This is a slippery film to watch and to discuss. It slowly builds its story and direction, constantly playing with your expectations and the story cliches you know. But it is its own story.
Watts (Eastern Promises) and Wright (The Girl with the Dragon Tatoo) work wonderfully together for the first 3/4 of the film. The last stretch feels less believable to me. In part, this is because the telling of the story changes a little and it becomes much more Wright’s story rather than both of theirs equally. This is a reflection of the path the story takes, but it is a little bit of a stumble in an otherwise smooth script. The rest of the cast is important and does well, but they are not the focus.
Director and co-writer, Fontaine (Coco Before Channel), really has a strong sense of story, character, and vision. She is also quite good at not judging her characters, but allowing the story to allow you to make your own choice. Hampton (The Thirteenth Tale), her co-writer, provides subtle dialogue, structure, and moments to capture the story well, particularly the chronological leaps. In this last bit, it is Fontaine’s ability with shooting the material that contributes to its success. On a technical level, the movie is sumptuous and well put together on every level… and I particularly liked the choice of music and how it reflected on the story. And, to be honest, some favorites of mine showed up, which didn’t hurt.
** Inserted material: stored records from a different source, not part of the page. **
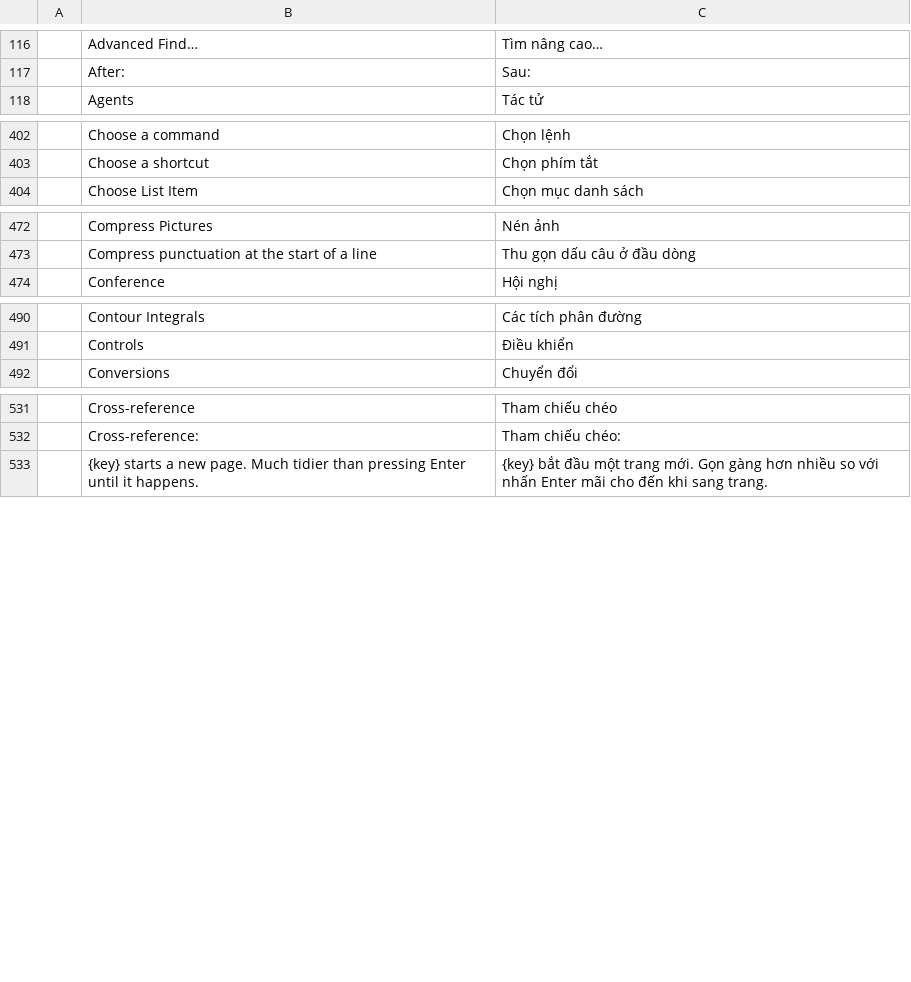
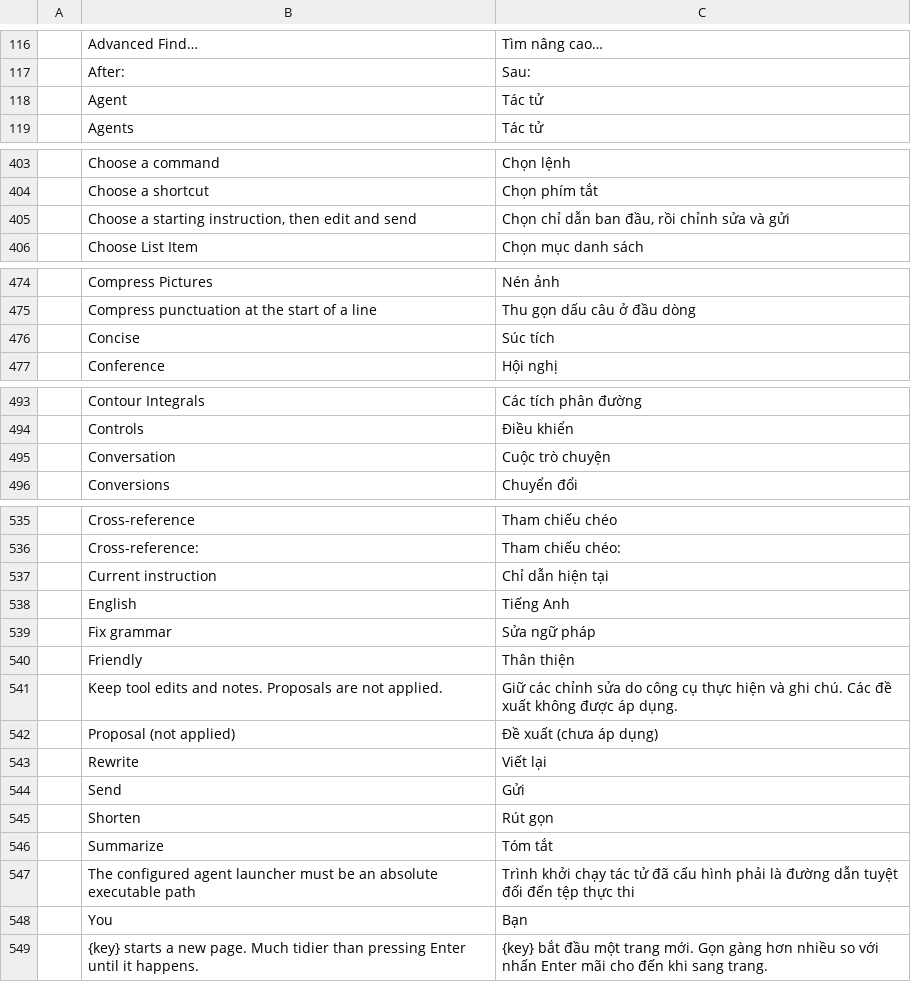
Before and after one commit to storytold/craft-i18n, a TSV file: locales/vi/wordcraft.tsv, drawn as a sheet; only a part is shown, gaps mark what is left out; the diff covers the shown part only; the diff names each change by its address in the sheet, - before the commit and + after, or states it on an @@ line.

Commit message:
fix(wordcraft): align agent terms and complete review labels

```diff
--- a/locales/vi/wordcraft.tsv
+++ b/locales/vi/wordcraft.tsv
+row 118:  | Agent | Tác tử
+row 405:  | Choose a starting instruction, then edit and send | Chọn chỉ dẫn ban đầu, rồi chỉnh sửa và gửi
+row 476:  | Concise | Súc tích
+row 495:  | Conversation | Cuộc trò chuyện
+row 537:  | Current instruction | Chỉ dẫn hiện tại
+row 538:  | English | Tiếng Anh
+row 539:  | Fix grammar | Sửa ngữ pháp
+row 540:  | Friendly | Thân thiện
+row 541:  | Keep tool edits and notes. Proposals are not applied. | Giữ các chỉnh sửa do công cụ thực hiện và ghi chú. Các đề xuất không được áp dụng.
+row 542:  | Proposal (not applied) | Đề xuất (chưa áp dụng)
+row 543:  | Rewrite | Viết lại
+row 544:  | Send | Gửi
+row 545:  | Shorten | Rút gọn
+row 546:  | Summarize | Tóm tắt
+row 547:  | The configured agent launcher must be an absolute executable path | Trình khởi chạy tác tử đã cấu hình phải là đường dẫn tuyệt đối đến tệp thực thi
+row 548:  | You | Bạn
```
Also changed, not shown: 1 edited cell elsewhere in this file, locales/fr/wordcraft.tsv, locales/hr/wordcraft.tsv, 5 other files.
There is no question this film will elicit a strong response from any viewer. It will also stick with you for a while as you question the situation and the decisions. In my case, I even wondered how it might have been received if the main characters had been men rather than women, which I’m sure is part of the Fontaine’s point. I only didn’t rate it higher because, frankly, I didn’t need to see it again, but I very much appreciate seeing it the once.